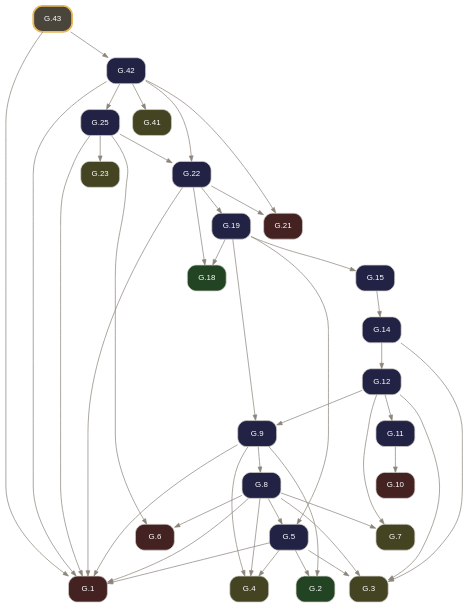
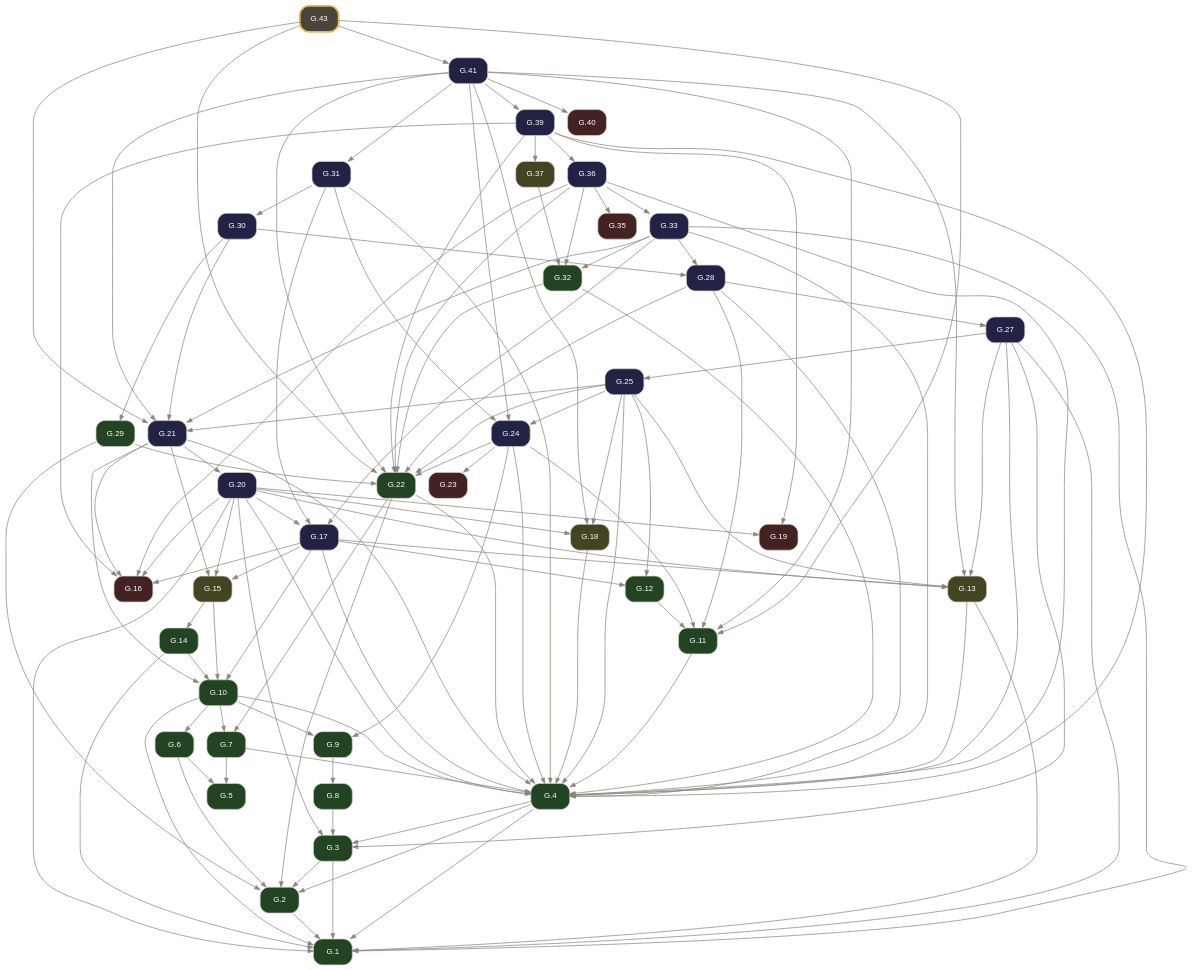
Before and after one commit to geometor/elements: the diagram in docsrc/elements2/G.43/index.rst, drawn with Graphviz. The commit also changed other lines of this file and 2974 other files, not shown here.

Commit message:
feat(elements2): wire defined terms, short verb titles, coincidence operator, and 2-point circle notation (v0.4.0)

```diff
--- a/docsrc/elements2/G.43/index.rst
+++ b/docsrc/elements2/G.43/index.rst
@@ -75,68 +75,156 @@
      node [shape=box, style="rounded,filled", fontname="Helvetica", fontsize=11, color="#d6d3cd", fontcolor="#ffffff"];
      edge [color="#8c857b", fontcolor="#8c857b", arrowsize=0.75];
      rankdir="TB";
-     "G.1" [label="G.1", tooltip="G.1 (I.cn.1): Things equal to the same thing are equal to one another.", fillcolor="#442222", URL="../G.1/index.html", target="_top"];
-     "G.2" [label="G.2", tooltip="G.2 (I.def.15): A circle is a plane figure contained by one line such that all segments falling upon it from its center are equal.", fillcolor="#224422", URL="../G.2/index.html", target="_top"];
-     "G.3" [label="G.3", tooltip="G.3 (I.post.1): Construct a segment between any two points.", fillcolor="#444422", URL="../G.3/index.html", target="_top"];
-     "G.4" [label="G.4", tooltip="G.4 (I.post.3): Construct a circle with any center and radius.", fillcolor="#444422", URL="../G.4/index.html", target="_top"];
-     "G.5" [label="G.5", tooltip="G.5 (I.1): Construct an equilateral triangle on a given finite segment.", fillcolor="#222244", URL="../G.5/index.html", target="_top"];
-     "G.6" [label="G.6", tooltip="G.6 (I.cn.3): If equals are subtracted from equals, the remainders are equal.", fillcolor="#442222", URL="../G.6/index.html", target="_top"];
-     "G.7" [label="G.7", tooltip="G.7 (I.post.2): Extend a finite segment continuously in a straight line.", fillcolor="#444422", URL="../G.7/index.html", target="_top"];
-     "G.8" [label="G.8", tooltip="G.8 (I.2): Construct at a given point a segment equal to a given segment.", fillcolor="#222244", URL="../G.8/index.html", target="_top"];
-     "G.9" [label="G.9", tooltip="G.9 (I.3): Cut off from the greater of two unequal segments a segment equal to the less.", fillcolor="#222244", URL="../G.9/index.html", target="_top"];
-     "G.10" [label="G.10", tooltip="G.10 (I.cn.4): Things that coincide with one another are equal.", fillcolor="#442222", URL="../G.10/index.html", target="_top"];
-     "G.11" [label="G.11", tooltip="G.11 (I.4): Triangles with two sides and the included angle equal are congruent (SAS).", fillcolor="#222244", URL="../G.11/index.html", target="_top"];
-     "G.12" [label="G.12", tooltip="G.12 (I.5): In an isosceles triangle, the angles at the base are equal, and if the equal sides are extended, the angles under the base are equal.", fillcolor="#222244", URL="../G.12/index.html", target="_top"];
-     "G.14" [label="G.14", tooltip="G.14 (I.7): On the same segment and on the same side, there cannot be constructed two distinct triangles with both pairs of conterminous sides equal.", fillcolor="#222244", URL="../G.14/index.html", target="_top"];
-     "G.15" [label="G.15", tooltip="G.15 (I.8): Triangles with all three corresponding sides equal have their corresponding angles equal (SSS).", fillcolor="#222244", URL="../G.15/index.html", target="_top"];
-     "G.18" [label="G.18", tooltip="G.18 (I.def.10): When a straight line standing on a straight line makes the adjacent angles equal, each of the equal angles is a right angle, and the standing line is perpendicular to that on which...", fillcolor="#224422", URL="../G.18/index.html", target="_top"];
-     "G.19" [label="G.19", tooltip="G.19 (I.11): Construct a line at right angles to a given line from a given point on it.", fillcolor="#222244", URL="../G.19/index.html", target="_top"];
-     "G.21" [label="G.21", tooltip="G.21 (I.cn.2): If equals are added to equals, the wholes are equal.", fillcolor="#442222", URL="../G.21/index.html", target="_top"];
-     "G.22" [label="G.22", tooltip="G.22 (I.13): A ray standing on a line makes either two right angles or adjacent angles summing to two right angles.", fillcolor="#222244", URL="../G.22/index.html", target="_top"];
-     "G.23" [label="G.23", tooltip="G.23 (I.post.4): All right angles are equal.", fillcolor="#444422", URL="../G.23/index.html", target="_top"];
-     "G.25" [label="G.25", tooltip="G.25 (I.15): Intersecting lines make their vertical angles equal.", fillcolor="#222244", URL="../G.25/index.html", target="_top"];
-     "G.41" [label="G.41", tooltip="G.41 (I.post.5): Two lines intersected by a transversal with interior angles on one side summing to less than two right angles meet on that side.", fillcolor="#444422", URL="../G.41/index.html", target="_top"];
-     "G.42" [label="G.42", tooltip="G.42 (I.29): A transversal cutting parallel lines makes alternate interior angles equal, exterior and opposite interior angles equal, and same-side interior angles supplementary.", fillcolor="#222244", URL="../G.42/index.html", target="_top"];
-     "G.43" [label="G.43", tooltip="G.43 (I.30): Lines parallel to the same line are parallel to one another.", penwidth=2.5, color="#e8b85a", fillcolor="#4a453b", URL="index.html", target="_top"];
-     "G.5" -> "G.1";
-     "G.8" -> "G.1";
-     "G.9" -> "G.1";
-     "G.22" -> "G.1";
-     "G.25" -> "G.1";
-     "G.42" -> "G.1";
-     "G.43" -> "G.1";
-     "G.5" -> "G.2";
-     "G.9" -> "G.2";
-     "G.5" -> "G.3";
+     "G.1" [label="G.1", tooltip="G.1 (I.def.1): A point A is that which has no part.", fillcolor="#224422", URL="../G.1/index.html", target="_top"];
+     "G.2" [label="G.2", tooltip="G.2 (I.def.2): A line [ A B ] is a projection of a relationship of two points A, B.", fillcolor="#224422", URL="../G.2/index.html", target="_top"];
+     "G.3" [label="G.3", tooltip="G.3 (I.def.3): The extremities of a segment / A B / are points A, B.", fillcolor="#224422", URL="../G.3/index.html", target="_top"];
+     "G.4" [label="G.4", tooltip="G.4 (I.def.4): A segment / A B / is a portion of a line [ A B ] between two points A, B on the line.", fillcolor="#224422", URL="../G.4/index.html", target="_top"];
+     "G.5" [label="G.5", tooltip="G.5 (I.def.5): A surface is that which has length and breadth only.", fillcolor="#224422", URL="../G.5/index.html", target="_top"];
+     "G.6" [label="G.6", tooltip="G.6 (I.def.6): The extremities of a surface are lines or arcs.", fillcolor="#224422", URL="../G.6/index.html", target="_top"];
+     "G.7" [label="G.7", tooltip="G.7 (I.def.7): A plane surface lies evenly with the lines on itself.", fillcolor="#224422", URL="../G.7/index.html", target="_top"];
+     "G.8" [label="G.8", tooltip="G.8 (I.def.13): A boundary is the extremity of anything.", fillcolor="#224422", URL="../G.8/index.html", target="_top"];
+     "G.9" [label="G.9", tooltip="G.9 (I.def.14): A figure is that which is contained by any boundary or boundaries.", fillcolor="#224422", URL="../G.9/index.html", target="_top"];
+     "G.10" [label="G.10", tooltip="G.10 (I.def.15): A circle ( A B ) is a plane figure contained by one arc defined by a center A and a point B establishing its defining radius / A B /, such that all segments / A B /, / A C /, / A D...", fillcolor="#224422", URL="../G.10/index.html", target="_top"];
+     "G.11" [label="G.11", tooltip="G.11 (I.def.19): Rectilineal figures are contained by segments: trilateral by three, quadrilateral by four, and multilateral by more than four.", fillcolor="#224422", URL="../G.11/index.html", target="_top"];
+     "G.12" [label="G.12", tooltip="G.12 (I.def.20): Of trilateral figures, an equilateral triangle < A B C > has three equal sides, an isosceles triangle < D E F > has two equal sides, and a scalene triangle < G H K > has three uneq...", fillcolor="#224422", URL="../G.12/index.html", target="_top"];
+     "G.13" [label="G.13", tooltip="G.13 (I.post.1): Construct a segment / A B / between any two points A, B.", fillcolor="#444422", URL="../G.13/index.html", target="_top"];
+     "G.14" [label="G.14", tooltip="G.14 (I.def.16): The point A within the circle ( A B ) from which all segments / A B /, / A C / to the arc are equal is called the center of the circle.", fillcolor="#224422", URL="../G.14/index.html", target="_top"];
+     "G.15" [label="G.15", tooltip="G.15 (I.post.3): Construct a circle ( A B ) with center A and defining radius point B.", fillcolor="#444422", URL="../G.15/index.html", target="_top"];
+     "G.16" [label="G.16", tooltip="G.16 (I.cn.1): Things equal to the same thing are equal to one another.", fillcolor="#442222", URL="../G.16/index.html", target="_top"];
+     "G.17" [label="G.17", tooltip="G.17 (I.1): Construct an equilateral triangle on a given segment.", fillcolor="#222244", URL="../G.17/index.html", target="_top"];
+     "G.18" [label="G.18", tooltip="G.18 (I.post.2): Extend a segment / A B / continuously along a line [ A B ] to / B C /.", fillcolor="#444422", URL="../G.18/index.html", target="_top"];
+     "G.19" [label="G.19", tooltip="G.19 (I.cn.3): If equals are subtracted from equals, the remainders are equal.", fillcolor="#442222", URL="../G.19/index.html", target="_top"];
+     "G.20" [label="G.20", tooltip="G.20 (I.2): Construct at a given point a segment equal to a given segment.", fillcolor="#222244", URL="../G.20/index.html", target="_top"];
+     "G.21" [label="G.21", tooltip="G.21 (I.3): Cut off from the greater of two unequal segments a segment equal to the less.", fillcolor="#222244", URL="../G.21/index.html", target="_top"];
+     "G.22" [label="G.22", tooltip="G.22 (I.def.8): A plane angle is the inclination to one another of two lines or arcs in a plane that meet and do not lie on the same line.", fillcolor="#224422", URL="../G.22/index.html", target="_top"];
+     "G.23" [label="G.23", tooltip="G.23 (I.cn.4): Things / A B /, / D E / that coincide with one another are equal to one another.", fillcolor="#442222", URL="../G.23/index.html", target="_top"];
+     "G.24" [label="G.24", tooltip="G.24 (I.4): Triangles with two sides and the included angle equal are congruent (SAS).", fillcolor="#222244", URL="../G.24/index.html", target="_top"];
+     "G.25" [label="G.25", tooltip="G.25 (I.5): In an isosceles triangle, the angles at the base are equal, and if the equal sides are extended, the angles under the base are equal.", fillcolor="#222244", URL="../G.25/index.html", target="_top"];
+     "G.27" [label="G.27", tooltip="G.27 (I.7): On the same segment and on the same side, there cannot be constructed two distinct triangles with both pairs of conterminous sides equal.", fillcolor="#222244", URL="../G.27/index.html", target="_top"];
+     "G.28" [label="G.28", tooltip="G.28 (I.8): Triangles with all three corresponding sides equal have their corresponding angles equal (SSS).", fillcolor="#222244", URL="../G.28/index.html", target="_top"];
+     "G.29" [label="G.29", tooltip="G.29 (I.def.9): A rectilineal angle is contained by two segments or lines.", fillcolor="#224422", URL="../G.29/index.html", target="_top"];
+     "G.30" [label="G.30", tooltip="G.30 (I.9): Bisect a given angle.", fillcolor="#222244", URL="../G.30/index.html", target="_top"];
+     "G.31" [label="G.31", tooltip="G.31 (I.10): Bisect a given segment.", fillcolor="#222244", URL="../G.31/index.html", target="_top"];
+     "G.32" [label="G.32", tooltip="G.32 (I.def.10): When a segment standing on a line makes the adjacent angles equal, each of the equal angles is a right angle, and the standing segment is perpendicular to the line.", fillcolor="#224422", URL="../G.32/index.html", target="_top"];
+     "G.33" [label="G.33", tooltip="G.33 (I.11): Construct a segment at right angles to a given line from a given point on it.", fillcolor="#222244", URL="../G.33/index.html", target="_top"];
+     "G.35" [label="G.35", tooltip="G.35 (I.cn.2): If equals are added to equals, the wholes are equal.", fillcolor="#442222", URL="../G.35/index.html", target="_top"];
+     "G.36" [label="G.36", tooltip="G.36 (I.13): A segment standing on a line makes either two right angles or adjacent angles summing to two right angles.", fillcolor="#222244", URL="../G.36/index.html", target="_top"];
+     "G.37" [label="G.37", tooltip="G.37 (I.post.4): All right angles are equal.", fillcolor="#444422", URL="../G.37/index.html", target="_top"];
+     "G.39" [label="G.39", tooltip="G.39 (I.15): Intersecting lines make their vertical angles equal.", fillcolor="#222244", URL="../G.39/index.html", target="_top"];
+     "G.40" [label="G.40", tooltip="G.40 (I.cn.5): The whole is greater than the part.", fillcolor="#442222", URL="../G.40/index.html", target="_top"];
+     "G.41" [label="G.41", tooltip="G.41 (I.16): In any triangle, if one side is extended, the exterior angle is greater than either opposite interior angle.", fillcolor="#222244", URL="../G.41/index.html", target="_top"];
+     "G.43" [label="G.43", tooltip="G.43 (I.18): In any triangle, the greater side subtends the greater angle.", penwidth=2.5, color="#e8b85a", fillcolor="#4a453b", URL="index.html", target="_top"];
+     "G.2" -> "G.1";
+     "G.3" -> "G.1";
+     "G.4" -> "G.1";
+     "G.10" -> "G.1";
+     "G.13" -> "G.1";
+     "G.14" -> "G.1";
+     "G.20" -> "G.1";
+     "G.27" -> "G.1";
+     "G.33" -> "G.1";
+     "G.3" -> "G.2";
+     "G.4" -> "G.2";
+     "G.6" -> "G.2";
+     "G.22" -> "G.2";
+     "G.29" -> "G.2";
+     "G.4" -> "G.3";
      "G.8" -> "G.3";
-     "G.12" -> "G.3";
-     "G.14" -> "G.3";
-     "G.5" -> "G.4";
-     "G.8" -> "G.4";
-     "G.9" -> "G.4";
-     "G.8" -> "G.5";
-     "G.19" -> "G.5";
-     "G.8" -> "G.6";
-     "G.25" -> "G.6";
-     "G.8" -> "G.7";
-     "G.12" -> "G.7";
+     "G.20" -> "G.3";
+     "G.27" -> "G.3";
+     "G.7" -> "G.4";
+     "G.10" -> "G.4";
+     "G.11" -> "G.4";
+     "G.13" -> "G.4";
+     "G.17" -> "G.4";
+     "G.18" -> "G.4";
+     "G.20" -> "G.4";
+     "G.21" -> "G.4";
+     "G.22" -> "G.4";
+     "G.24" -> "G.4";
+     "G.25" -> "G.4";
+     "G.27" -> "G.4";
+     "G.28" -> "G.4";
+     "G.31" -> "G.4";
+     "G.32" -> "G.4";
+     "G.33" -> "G.4";
+     "G.36" -> "G.4";
+     "G.39" -> "G.4";
+     "G.6" -> "G.5";
+     "G.7" -> "G.5";
+     "G.10" -> "G.6";
+     "G.10" -> "G.7";
+     "G.22" -> "G.7";
      "G.9" -> "G.8";
-     "G.12" -> "G.9";
-     "G.19" -> "G.9";
-     "G.11" -> "G.10";
+     "G.10" -> "G.9";
+     "G.24" -> "G.9";
+     "G.14" -> "G.10";
+     "G.15" -> "G.10";
+     "G.17" -> "G.10";
+     "G.21" -> "G.10";
      "G.12" -> "G.11";
-     "G.14" -> "G.12";
+     "G.24" -> "G.11";
+     "G.28" -> "G.11";
+     "G.41" -> "G.11";
+     "G.43" -> "G.11";
+     "G.17" -> "G.12";
+     "G.25" -> "G.12";
+     "G.17" -> "G.13";
+     "G.20" -> "G.13";
+     "G.25" -> "G.13";
+     "G.27" -> "G.13";
+     "G.41" -> "G.13";
      "G.15" -> "G.14";
-     "G.19" -> "G.15";
-     "G.19" -> "G.18";
-     "G.22" -> "G.18";
-     "G.22" -> "G.19";
-     "G.22" -> "G.21";
-     "G.42" -> "G.21";
+     "G.17" -> "G.15";
+     "G.20" -> "G.15";
+     "G.21" -> "G.15";
+     "G.17" -> "G.16";
+     "G.20" -> "G.16";
+     "G.21" -> "G.16";
+     "G.36" -> "G.16";
+     "G.39" -> "G.16";
+     "G.20" -> "G.17";
+     "G.31" -> "G.17";
+     "G.33" -> "G.17";
+     "G.20" -> "G.18";
+     "G.25" -> "G.18";
+     "G.41" -> "G.18";
+     "G.20" -> "G.19";
+     "G.39" -> "G.19";
+     "G.21" -> "G.20";
+     "G.25" -> "G.21";
+     "G.30" -> "G.21";
+     "G.33" -> "G.21";
+     "G.41" -> "G.21";
+     "G.43" -> "G.21";
+     "G.24" -> "G.22";
      "G.25" -> "G.22";
-     "G.42" -> "G.22";
-     "G.25" -> "G.23";
-     "G.42" -> "G.25";
-     "G.42" -> "G.41";
-     "G.43" -> "G.42";
+     "G.28" -> "G.22";
+     "G.29" -> "G.22";
+     "G.32" -> "G.22";
+     "G.36" -> "G.22";
+     "G.39" -> "G.22";
+     "G.41" -> "G.22";
+     "G.43" -> "G.22";
+     "G.24" -> "G.23";
+     "G.25" -> "G.24";
+     "G.31" -> "G.24";
+     "G.41" -> "G.24";
+     "G.27" -> "G.25";
+     "G.28" -> "G.27";
+     "G.30" -> "G.28";
+     "G.33" -> "G.28";
+     "G.30" -> "G.29";
+     "G.31" -> "G.30";
+     "G.41" -> "G.31";
+     "G.33" -> "G.32";
+     "G.36" -> "G.32";
+     "G.37" -> "G.32";
+     "G.36" -> "G.33";
+     "G.36" -> "G.35";
+     "G.39" -> "G.36";
+     "G.39" -> "G.37";
+     "G.41" -> "G.39";
+     "G.41" -> "G.40";
+     "G.43" -> "G.41";
    }
```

........

_What this task involves_
Copy each line of the listing above that contains the word "same".

_Answer to this task_
-     "G.1" [label="G.1", tooltip="G.1 (I.cn.1): Things equal to the same thing are equal to one another.", fillcolor="#442222", URL="../G.1/index.html", target="_top"];
-     "G.14" [label="G.14", tooltip="G.14 (I.7): On the same segment and on the same side, there cannot be constructed two distinct triangles with both pairs of conterminous sides equal.", fillcolor="#222244", URL="../G.14/index.html", target="_top"];
-     "G.42" [label="G.42", tooltip="G.42 (I.29): A transversal cutting parallel lines makes alternate interior angles equal, exterior and opposite interior angles equal, and same-side interior angles supplementary.", fillcolor="#222244", URL="../G.42/index.html", target="_top"];
-     "G.43" [label="G.43", tooltip="G.43 (I.30): Lines parallel to the same line are parallel to one another.", penwidth=2.5, color="#e8b85a", fillcolor="#4a453b", URL="index.html", target="_top"];
+     "G.16" [label="G.16", tooltip="G.16 (I.cn.1): Things equal to the same thing are equal to one another.", fillcolor="#442222", URL="../G.16/index.html", target="_top"];
+     "G.22" [label="G.22", tooltip="G.22 (I.def.8): A plane angle is the inclination to one another of two lines or arcs in a plane that meet and do not lie on the same line.", fillcolor="#224422", URL="../G.22/index.html", target="_top"];
+     "G.27" [label="G.27", tooltip="G.27 (I.7): On the same segment and on the same side, there cannot be constructed two distinct triangles with both pairs of conterminous sides equal.", fillcolor="#222244", URL="../G.27/index.html", target="_top"];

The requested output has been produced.